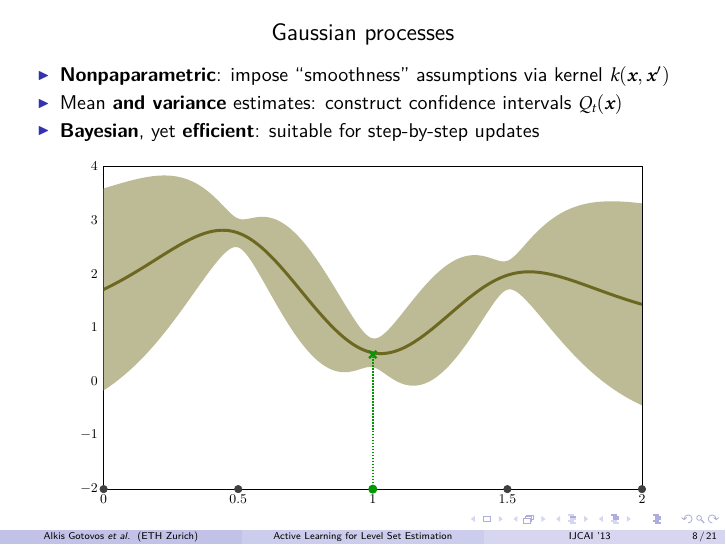
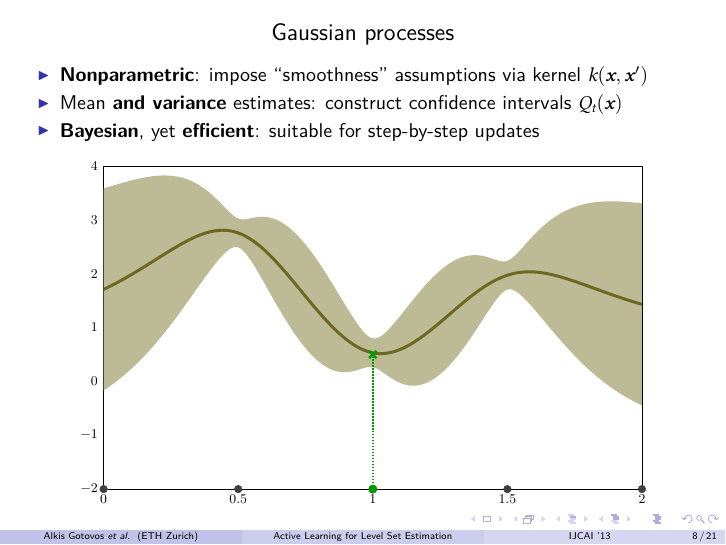
Before and after one commit to 3lectrologos/ijcai13pres, LaTeX slides (ijcai13pres.tex): page 37 of 141. Compiled offline with XeLaTeX; a missing font is replaced by an installed copy or a similar font.

Commit message:
Fix typo

```diff
--- a/ijcai13pres.tex
+++ b/ijcai13pres.tex
@@ -285,7 +285,7 @@ Gaussian processes to the rescue!
 \large Gaussian processes
 \end{center}
 \begin{itemize}
-\item<1-> \textbf{Nonpaparametric}: impose ``smoothness'' assumptions via kernel $k(\*x, \*x')$
+\item<1-> \textbf{Nonparametric}: impose ``smoothness'' assumptions via kernel $k(\*x, \*x')$
 \item<2-> Mean \textbf{and variance} estimates: construct confidence intervals $Q_t(\*x)$
 \item<7-> \textbf{Bayesian}, yet \textbf{efficient}: suitable for step-by-step updates
 \end{itemize}
```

· · · · · · ·

**Exercise details:** From the first line to the last, reproduce the records above exactly and skip the pictures.

**Answer to this task:**
Before and after one commit to 3lectrologos/ijcai13pres, LaTeX slides (ijcai13pres.tex): page 37 of 141. Compiled offline with XeLaTeX; a missing font is replaced by an installed copy or a similar font.

Commit message:
Fix typo

```diff
--- a/ijcai13pres.tex
+++ b/ijcai13pres.tex
@@ -285,7 +285,7 @@ Gaussian processes to the rescue!
 \large Gaussian processes
 \end{center}
 \begin{itemize}
-\item<1-> \textbf{Nonpaparametric}: impose ``smoothness'' assumptions via kernel $k(\*x, \*x')$
+\item<1-> \textbf{Nonparametric}: impose ``smoothness'' assumptions via kernel $k(\*x, \*x')$
 \item<2-> Mean \textbf{and variance} estimates: construct confidence intervals $Q_t(\*x)$
 \item<7-> \textbf{Bayesian}, yet \textbf{efficient}: suitable for step-by-step updates
 \end{itemize}
```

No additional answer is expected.